The popular press has discovered probiotics.
Barely a week goes by when a provocative story doesn’t herald the ups and downs of microbiome research. Often these headlines feel like a wild ride on a roller coaster when the science is actually far less dramatic.
For example, two recent studies published in the September 6th issue of Cell by scientists at the Weitzman Institute of Science in Israel garnered widespread media coverage due to negative conclusions on probiotics. With news headlines like “Probiotics Not Always Useful” the usual optimism for effects of probiotics was challenged.
IPA’s Executive Director George Paraskevakos released a statement soon after the maelstrom: “Clearly, some press is not taking the time to tease apart these findings and report within an accurate context. For example, the study appears to confuse colonization with efficacy. They also don’t appear to be looking at the more than 1,200 studies showing probiotic benefits.”
Just as scientific journals should be more stringent in publishing (“publish or perish” protocols can make strivers in academia desperate), journalists too shoulder some of the responsibility in taming down the rhetoric.
To that end, Daniel McDonald offered up some pointers to his fellow journalists in a blog for the Annenberg Center for Health Journalism at University of Southern California. Journalists don’t just follow your gut when covering the microbiome was published November 14, 2018. The article provides guidelines for anyone writing in the microbiome space.
McDonald begins with a brief introduction on why these organisms have become an intense area of research. He explains how new techniques such as DNA sequencing opened wide the opportunity to link microbiomes with disease. Those associations while exciting for their potential in human health also offer cautionary tales.
First lesson: correlation is not causation
“The microbiome field is full of correlative or associative stories, and it’s easy for journalists to fall into the trap of mistaking correlation for causation when reporting on exciting research findings,” wrote McDonald. He used studies from his employer American Gut Project based at the University of California, San Diego’s School of Medicine as examples.

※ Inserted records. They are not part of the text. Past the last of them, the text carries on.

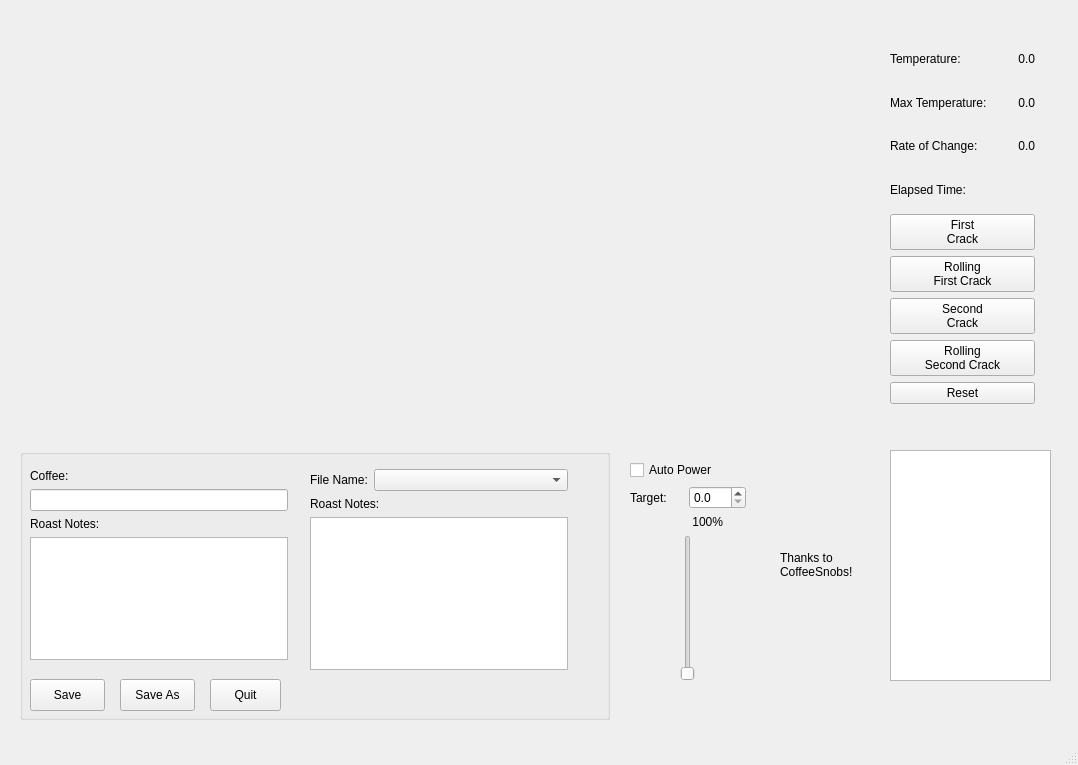
Qt form pyRoastUI.ui (spontarelliam/pyRoast) before a commit.
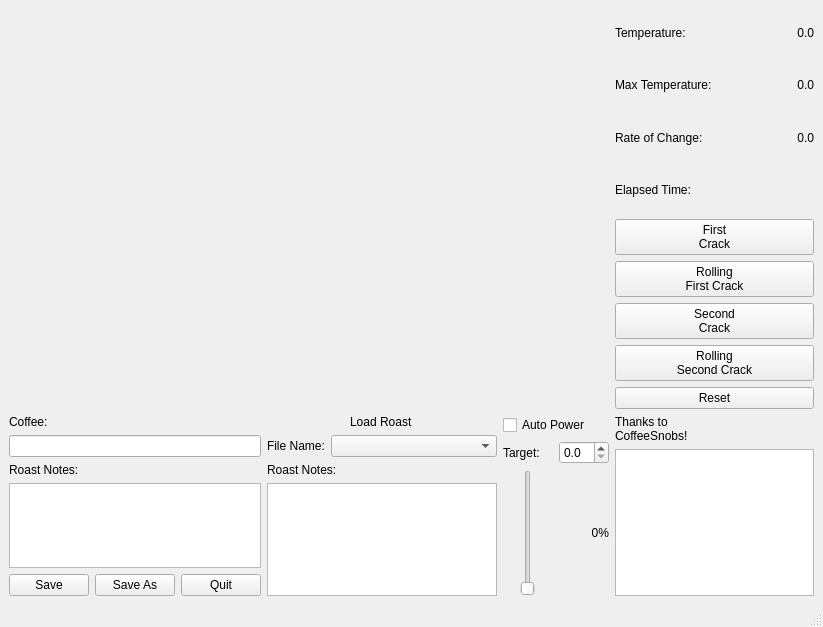
The same form after that commit. Custom widgets are drawn as their Qt base class.

Commit message: rearranged layout

```diff
--- a/pyRoastUI.ui
+++ b/pyRoastUI.ui
@@ -6,35 +6,326 @@
    <rect>
     <x>0</x>
     <y>0</y>
-    <width>1078</width>
-    <height>765</height>
+    <width>823</width>
+    <height>627</height>
    </rect>
   </property>
   <property name="windowTitle">
    <string>MainWindow</string>
   </property>
   <widget class="QWidget" name="centralwidget">
-   <widget class="QWidget" name="layoutWidget">
-    <property name="geometry">
-     <rect>
-      <x>890</x>
-      <y>40</y>
-      <width>145</width>
-      <height>364</height>
-     </rect>
-    </property>
-    <layout class="QVBoxLayout" name="verticalLayout">
+   <layout class="QHBoxLayout" name="horizontalLayout_18">
+    <item>
+     <layout class="QGridLayout" name="gridLayout">
+      <item row="1" column="0">
+       <layout class="QHBoxLayout" name="horizontalLayout_8">
+        <item>
+         <layout class="QVBoxLayout" name="verticalLayout_4">
+          <item>
+           <widget class="QLabel" name="label_8">
+            <property name="text">
+             <string>Coffee:</string>
+            </property>
+           </widget>
+          </item>
      <item>
-      <layout class="QHBoxLayout" name="horizontalLayout">
+           <widget class="QLineEdit" name="coffee"/>
+          </item>
        <item>
-        <widget class="QLabel" name="label_6">
+           <widget class="QLabel" name="label_9">
+            <property name="text">
+             <string>Roast Notes:</string>
+            </property>
+           </widget>
+          </item>
+          <item>
+           <widget class="QTextEdit" name="notes">
+            <property name="minimumSize">
+             <size>
+              <width>200</width>
+              <height>0</height>
+             </size>
+            </property>
+           </widget>
+          </item>
+          <item>
+           <layout class="QHBoxLayout" name="horizontalLayout_7">
+            <item>
+             <widget class="KPushButton" name="bSave">
+              <property name="sizePolicy">
+               <sizepolicy hsizetype="Fixed" vsizetype="Fixed">
+                <horstretch>0</horstretch>
+                <verstretch>0</verstretch>
+               </sizepolicy>
+              </property>
+              <property name="text">
+               <string>Save</string>
+              </property>
+             </widget>
+            </item>
+            <item>
+             <widget class="KPushButton" name="bSaveAs">
+              <property name="sizePolicy">
+               <sizepolicy hsizetype="Fixed" vsizetype="Fixed">
+                <horstretch>0</horstretch>
+                <verstretch>0</verstretch>
+               </sizepolicy>
+              </property>
+              <property name="text">
+               <string>Save As</string>
+              </property>
+             </widget>
+            </item>
+            <item>
+             <widget class="KPushButton" name="bQuit">
+              <property name="text">
+               <string>Quit</string>
+              </property>
+             </widget>
+            </item>
+           </layout>
+          </item>
+         </layout>
+        </item>
+        <item>
+         <layout class="QVBoxLayout" name="verticalLayout_3">
+          <item alignment="Qt::AlignHCenter">
+           <widget class="QLabel" name="label_11">
+            <property name="text">
+             <string>Load Roast</string>
+            </property>
+           </widget>
+          </item>
+          <item>
+           <layout class="QHBoxLayout" name="horizontalLayout_4">
+            <item>
+             <widget class="QLabel" name="label_2">
+              <property name="enabled">
+               <bool>true</bool>
+              </property>
+              <property name="sizePolicy">
+               <sizepolicy hsizetype="Maximum" vsizetype="Preferred">
+                <horstretch>0</horstretch>
+                <verstretch>0</verstretch>
+               </sizepolicy>
+              </property>
+              <property name="font">
+               <font>
+                <kerning>true</kerning>
+               </font>
+              </property>
+              <property name="text">
+               <string>File Name:</string>
+              </property>
+             </widget>
+            </item>
+            <item>
+             <widget class="QComboBox" name="comboBox"/>
+            </item>
+           </layout>
+          </item>
+          <item>
+           <widget class="QLabel" name="label_10">
+            <property name="text">
+             <string>Roast Notes:</string>
+            </property>
+           </widget>
+          </item>
+          <item>
+           <widget class="QTextEdit" name="notes_2">
+            <property name="minimumSize">
+             <size>
+              <width>200</width>
+              <height>0</height>
+             </size>
+            </property>
+           </widget>
+          </item>
+         </layout>
+        </item>
+       </layout>
+      </item>
+      <item row="1" column="1">
+       <layout class="QVBoxLayout" name="verticalLayout_2">
+        <item>
+         <widget class="QCheckBox" name="cAutoPower">
+          <property name="maximumSize">
+           <size>
+            <width>100</width>
+            <height>16777215</height>
+           </size>
+          </property>
+          <property name="text">
+           <string>Auto Power</string>
+          </property>
+         </widget>
+        </item>
+        <item>
+         <layout class="QHBoxLayout" name="horizontalLayout_5">
+          <item>
+           <widget class="QLabel" name="label_7">
+            <property name="maximumSize">
+             <size>
+              <width>50</width>
+              <height>16777215</height>
+             </size>
+            </property>
+            <property name="text">
+             <string>Target:</string>
+            </property>
+           </widget>
+          </item>
+          <item>
+           <widget class="QDoubleSpinBox" name="vTarget">
+            <property name="maximumSize">
+             <size>
+              <width>50</width>
+              <height>16777215</height>
+             </size>
+            </property>
+            <property name="decimals">
+             <number>1</number>
+            </property>
+            <property name="maximum">
+             <double>400.000000000000000</double>
+            </property>
+            <property name="singleStep">
+             <double>0.100000000000000</double>
+            </property>
+           </widget>
+          </item>
+         </layout>
+        </item>
+        <item>
+         <layout class="QHBoxLayout" name="horizontalLayout_9">
+          <item>
+           <widget class="QSlider" name="sPowerSlider">
+            <property name="sizePolicy">
+             <sizepolicy hsizetype="Preferred" vsizetype="Expanding">
+              <horstretch>0</horstretch>
+              <verstretch>0</verstretch>
+             </sizepolicy>
+            </property>
+            <property name="maximumSize">
+             <size>
+              <width>50</width>
+              <height>16777215</height>
+             </size>
+            </property>
+            <property name="baseSize">
+             <size>
+              <width>0</width>
+              <height>0</height>
+             </size>
+            </property>
+            <property name="orientation">
+             <enum>Qt::Vertical</enum>
+            </property>
+           </widget>
+          </item>
+          <item>
+           <widget class="QLabel" name="tPower">
+            <property name="sizePolicy">
+             <sizepolicy hsizetype="Minimum" vsizetype="Preferred">
+              <horstretch>0</horstretch>
+              <verstretch>0</verstretch>
+             </sizepolicy>
+            </property>
+            <property name="minimumSize">
+             <size>
+              <width>40</width>
+              <height>0</height>
+             </size>
+            </property>
+            <property name="maximumSize">
+             <size>
+              <width>50</width>
+              <height>16777215</height>
+             </size>
+            </property>
+            <property name="text">
+             <string>0%</string>
+            </property>
+            <property name="alignment">
+             <set>Qt::AlignRight|Qt::AlignTrailing|Qt::AlignVCenter</set>
+            </property>
+           </widget>
+          </item>
+         </layout>
+        </item>
+       </layout>
+      </item>
+      <item row="1" column="2">
+       <layout class="QVBoxLayout" name="verticalLayout_11">
+        <item>
+         <widget class="QLabel" name="CSLogo">
+          <property name="sizePolicy">
+           <sizepolicy hsizetype="Minimum" vsizetype="Preferred">
+            <horstretch>0</horstretch>
+            <verstretch>0</verstretch>
+           </sizepolicy>
+          </property>
+          <property name="minimumSize">
+           <size>
+            <width>100</width>
+            <height>0</height>
+           </size>
+          </property>
+          <property name="maximumSize">
+           <size>
+            <width>171</width>
+            <height>16777215</height>
+           </size>
+          </property>
+          <property name="text">
+           <string>Thanks to
+CoffeeSnobs!</string>
+          </property>
+         </widget>
+        </item>
+        <item>
+         <widget class="KTextBrowser" name="tMessages">
+          <property name="sizePolicy">
+           <sizepolicy hsizetype="Minimum" vsizetype="Preferred">
+            <horstretch>0</horstretch>
+            <verstretch>0</verstretch>
+           </sizepolicy>
+          </property>
+          <property name="minimumSize">
+           <size>
+            <width>100</width>
+            <height>0</height>
+           </size>
+          </property>
+          <property name="maximumSize">
+           <size>
+            <width>200</width>
+            <height>16777215</height>
+           </size>
+          </property>
+          <property name="baseSize">
+           <size>
+            <width>150</width>
+            <height>0</height>
+           </size>
+          </property>
+         </widget>
+        </item>
+       </layout>
+      </item>
+      <item row="0" column="2">
+       <layout class="QVBoxLayout" name="verticalLayout_6">
+        <item>
+         <layout class="QHBoxLayout" name="horizontalLayout_14">
+          <item>
+           <widget class="QLabel" name="label_15">
          <property name="text">
           <string>Temperature:</string>
          </property>
         </widget>
        </item>
        <item>
-        <widget class="QLabel" name="tCurrentTemperature_2">
+           <widget class="QLabel" name="tCurrentTemperature">
          <property name="text">
           <string>0.0</string>
          </property>
@@ -46,7 +337,7 @@
       </layout>
      </item>
      <item>
-      <layout class="QHBoxLayout" name="horizontalLayout_2">
+         <layout class="QHBoxLayout" name="horizontalLayout_15">
        <item>
         <widget class="QLabel" name="label_4">
          <property name="text">
@@ -67,7 +358,7 @@
       </layout>
      </item>
      <item>
-      <layout class="QHBoxLayout" name="horizontalLayout_3">
+         <layout class="QHBoxLayout" name="horizontalLayout_16">
        <item>
         <widget class="QLabel" name="label">
          <property name="text">
@@ -88,13 +379,27 @@
       </layout>
      </item>
      <item>
-      <widget class="QLabel" name="label_5">
+         <layout class="QHBoxLayout" name="horizontalLayout_17">
+          <item>
+           <widget class="QLabel" name="label_18">
        <property name="text">
         <string>Elapsed Time:</string>
        </property>
       </widget>
      </item>
      <item>
+           <widget class="QLabel" name="tElapsed">
+            <property name="text">
+             <string/>
+            </property>
+            <property name="alignment">
+             <set>Qt::AlignRight|Qt::AlignTrailing|Qt::AlignVCenter</set>
+            </property>
+           </widget>
+          </item>
+         </layout>
+        </item>
+        <item>
       <widget class="KPushButton" name="bFirstCrack">
        <property name="sizePolicy">
         <sizepolicy hsizetype="Minimum" vsizetype="Maximum">
@@ -158,16 +463,9 @@
       </widget>
      </item>
     </layout>
-   </widget>
+      </item>
+      <item row="0" column="0" colspan="2">
    <widget class="KPlotWidget" name="TemperaturePlot">
-    <property name="geometry">
-     <rect>
-      <x>20</x>
-      <y>10</y>
-      <width>831</width>
-      <height>411</height>
-     </rect>
-    </property>
     <property name="sizePolicy">
      <sizepolicy hsizetype="Maximum" vsizetype="Fixed">
       <horstretch>1</horstretch>
@@ -177,7 +475,7 @@
     <property name="minimumSize">
      <size>
       <width>600</width>
-      <height>300</height>
+          <height>400</height>
      </size>
     </property>
     <property name="maximumSize">
@@ -210,286 +508,12 @@
       <blue>0</blue>
      </color>
     </property>
-    <zorder>groupBox</zorder>
-   </widget>
-   <widget class="QGroupBox" name="groupBox">
-    <property name="geometry">
-     <rect>
-      <x>20</x>
-      <y>449</y>
-      <width>590</width>
-      <height>271</height>
-     </rect>
-    </property>
-    <property name="sizePolicy">
-     <sizepolicy hsizetype="Preferred" vsizetype="Preferred">
-      <horstretch>0</horstretch>
-      <verstretch>0</verstretch>
-     </sizepolicy>
-    </property>
-    <property name="minimumSize">
-     <size>
-      <width>590</width>
-      <height>270</height>
-     </size>
-    </property>
-    <property name="maximumSize">
-     <size>
-      <width>931</width>
-      <height>300</height>
-     </size>
-    </property>
-    <property name="title">
-     <string/>
-    </property>
-    <property name="flat">
-     <bool>true</bool>
-    </property>
-    <widget class="KPushButton" name="bSave">
-     <property name="geometry">
-      <rect>
-       <x>10</x>
-       <y>230</y>
-       <width>75</width>
-       <height>32</height>
-      </rect>
-     </property>
-     <property name="sizePolicy">
-      <sizepolicy hsizetype="Fixed" vsizetype="Fixed">
-       <horstretch>0</horstretch>
-       <verstretch>0</verstretch>
-      </sizepolicy>
-     </property>
-     <property name="text">
-      <string>Save</string>
-     </property>
-    </widget>
-    <widget class="KPushButton" name="bSaveAs">
-     <property name="geometry">
-      <rect>
-       <x>100</x>
-       <y>230</y>
-       <width>75</width>
-       <height>32</height>
-      </rect>
-     </property>
-     <property name="sizePolicy">
-      <sizepolicy hsizetype="Fixed" vsizetype="Fixed">
-       <horstretch>0</horstretch>
-       <verstretch>0</verstretch>
-      </sizepolicy>
-     </property>
-     <property name="text">
-      <string>Save As</string>
-     </property>
-    </widget>
-    <widget class="KPushButton" name="bQuit">
-     <property name="geometry">
-      <rect>
-       <x>190</x>
-       <y>230</y>
-       <width>71</width>
-       <height>32</height>
-      </rect>
-     </property>
-     <property name="text">
-      <string>Quit</string>
-     </property>
-    </widget>
-    <widget class="QWidget" name="">
-     <property name="geometry">
-      <rect>
-       <x>290</x>
-       <y>20</y>
-       <width>258</width>
-       <height>201</height>
-      </rect>
-     </property>
-     <layout class="QVBoxLayout" name="verticalLayout_3">
-      <item>
-       <layout class="QHBoxLayout" name="horizontalLayout_4">
-        <item>
-         <widget class="QLabel" name="label_2">
-          <property name="enabled">
-           <bool>true</bool>
-          </property>
-          <property name="sizePolicy">
-           <sizepolicy hsizetype="Maximum" vsizetype="Preferred">
-            <horstretch>0</horstretch>
-            <verstretch>0</verstretch>
-           </sizepolicy>
-          </property>
-          <property name="font">
-           <font>
-            <kerning>true</kerning>
-           </font>
-          </property>
-          <property name="text">
-           <string>File Name:</string>
-          </property>
-         </widget>
-        </item>
-        <item>
-         <widget class="QComboBox" name="comboBox"/>
-        </item>
-       </layout>
-      </item>
-      <item>
-       <widget class="QLabel" name="label_10">
-        <property name="text">
-         <string>Roast Notes:</string>
-        </property>
-       </widget>
-      </item>
-      <item>
-       <widget class="QTextEdit" name="notes_2"/>
-      </item>
-     </layout>
-    </widget>
-    <widget class="QWidget" name="">
-     <property name="geometry">
-      <rect>
-       <x>10</x>
-       <y>20</y>
-       <width>258</width>
-       <height>191</height>
-      </rect>
-     </property>
-     <layout class="QVBoxLayout" name="verticalLayout_4">
-      <item>
-       <widget class="QLabel" name="label_8">
-        <property name="text">
-         <string>Coffee:</string>
-        </property>
-       </widget>
-      </item>
-      <item>
-       <widget class="QLineEdit" name="coffee"/>
-      </item>
-      <item>
-       <widget class="QLabel" name="label_9">
-        <property name="text">
-         <string>Roast Notes:</string>
-        </property>
-       </widget>
-      </item>
-      <item>
-       <widget class="QTextEdit" name="notes"/>
-      </item>
-     </layout>
-    </widget>
-    <zorder>label_10</zorder>
-    <zorder>bSave</zorder>
-    <zorder>bSaveAs</zorder>
-    <zorder>bQuit</zorder>
-    <zorder>coffee</zorder>
-    <zorder>label_8</zorder>
-    <zorder>notes_2</zorder>
-    <zorder>label_9</zorder>
-    <zorder>notes</zorder>
-   </widget>
-   <widget class="QLabel" name="CSLogo">
-    <property name="geometry">
-     <rect>
-      <x>780</x>
-      <y>430</y>
-      <width>86</width>
-      <height>270</height>
-     </rect>
-    </property>
-    <property name="maximumSize">
-     <size>
-      <width>171</width>
-      <height>16777215</height>
-     </size>
-    </property>
-    <property name="text">
-     <string>Thanks to
-CoffeeSnobs!</string>
-    </property>
-   </widget>
-   <widget class="KTextBrowser" name="tMessages">
-    <property name="geometry">
-     <rect>
-      <x>890</x>
-      <y>450</y>
-      <width>161</width>
-      <height>231</height>
-     </rect>
-    </property>
-   </widget>
-   <widget class="QWidget" name="">
-    <property name="geometry">
-     <rect>
-      <x>630</x>
-      <y>460</y>
-      <width>116</width>
-      <height>221</height>
-     </rect>
-    </property>
-    <layout class="QVBoxLayout" name="verticalLayout_2">
-     <item>
-      <widget class="QCheckBox" name="cAutoPower">
-       <property name="text">
-        <string>Auto Power</string>
-       </property>
-      </widget>
-     </item>
-     <item>
-      <layout class="QHBoxLayout" name="horizontalLayout_5">
-       <item>
-        <widget class="QLabel" name="label_7">
-         <property name="text">
-          <string>Target:</string>
-         </property>
-        </widget>
-       </item>
-       <item>
-        <widget class="QDoubleSpinBox" name="vTarget">
-         <property name="decimals">
-          <number>1</number>
-         </property>
-         <property name="maximum">
-          <double>400.000000000000000</double>
-         </property>
-         <property name="singleStep">
-          <double>0.100000000000000</double>
-         </property>
-        </widget>
-       </item>
-      </layout>
-     </item>
-     <item alignment="Qt::AlignHCenter">
-      <widget class="QLabel" name="tPower">
-       <property name="sizePolicy">
-        <sizepolicy hsizetype="Preferred" vsizetype="Preferred">
-         <horstretch>0</horstretch>
-         <verstretch>0</verstretch>
-        </sizepolicy>
-       </property>
-       <property name="minimumSize">
-        <size>
-         <width>70</width>
-         <height>0</height>
-        </size>
-       </property>
-       <property name="text">
-        <string>100%</string>
-       </property>
-       <property name="alignment">
-        <set>Qt::AlignRight|Qt::AlignTrailing|Qt::AlignVCenter</set>
-       </property>
-      </widget>
-     </item>
-     <item alignment="Qt::AlignHCenter">
-      <widget class="QSlider" name="sPowerSlider">
-       <property name="orientation">
-        <enum>Qt::Vertical</enum>
-       </property>
-      </widget>
-     </item>
-    </layout>
-   </widget>
+       </widget>
+      </item>
+     </layout>
+    </item>
+   </layout>
+   <zorder></zorder>
   </widget>
   <widget class="QMenuBar" name="menubar">
    <property name="geometry">
```
Left out of the diff: 10 changed lines with no effect on the pictures. Lines whose indentation alone changed are shown as unchanged. The commit also changes 2 other files.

Studies that demonstrate causation are uncommon in the microbiome field. In addition, McDonald noted, mice and humans differ, particularly in their immune systems, therefore it’s not safe to extrapolate the results to humans .
Second lesson: questions every journalist should ask when reporting on research
- Are claims supported by peer-reviewed research?
- Do the research authors have any conflicts of interest?
- Is the study design valid? Know the difference between cross-sectional, longitudinal and the gold standard which are double-blind randomized controlled trials.
- Sample size must always be considered with fewer numbers nearly always less desirable.
Third lesson: Get a second opinion
Another way for journalists to get to the truth is to interview the authors of the study. A contact email address is usually given in the list of researchers. Also recommended is talking with a researcher not involved in the study for his or her take. Groups like the Center for Microbiome Innovation at UC San Diego may be able to suggest researchers to contact.
“Remember, it’s always smart to be skeptical about language that implies causation or cures. When in doubt, be sure to follow up with a microbiome scientist unaffiliated with the study under discussion for a second opinion.” –Daniel McDonald
Remember: A second opinion never hurt anyone and can go a long way at uncovering the truth.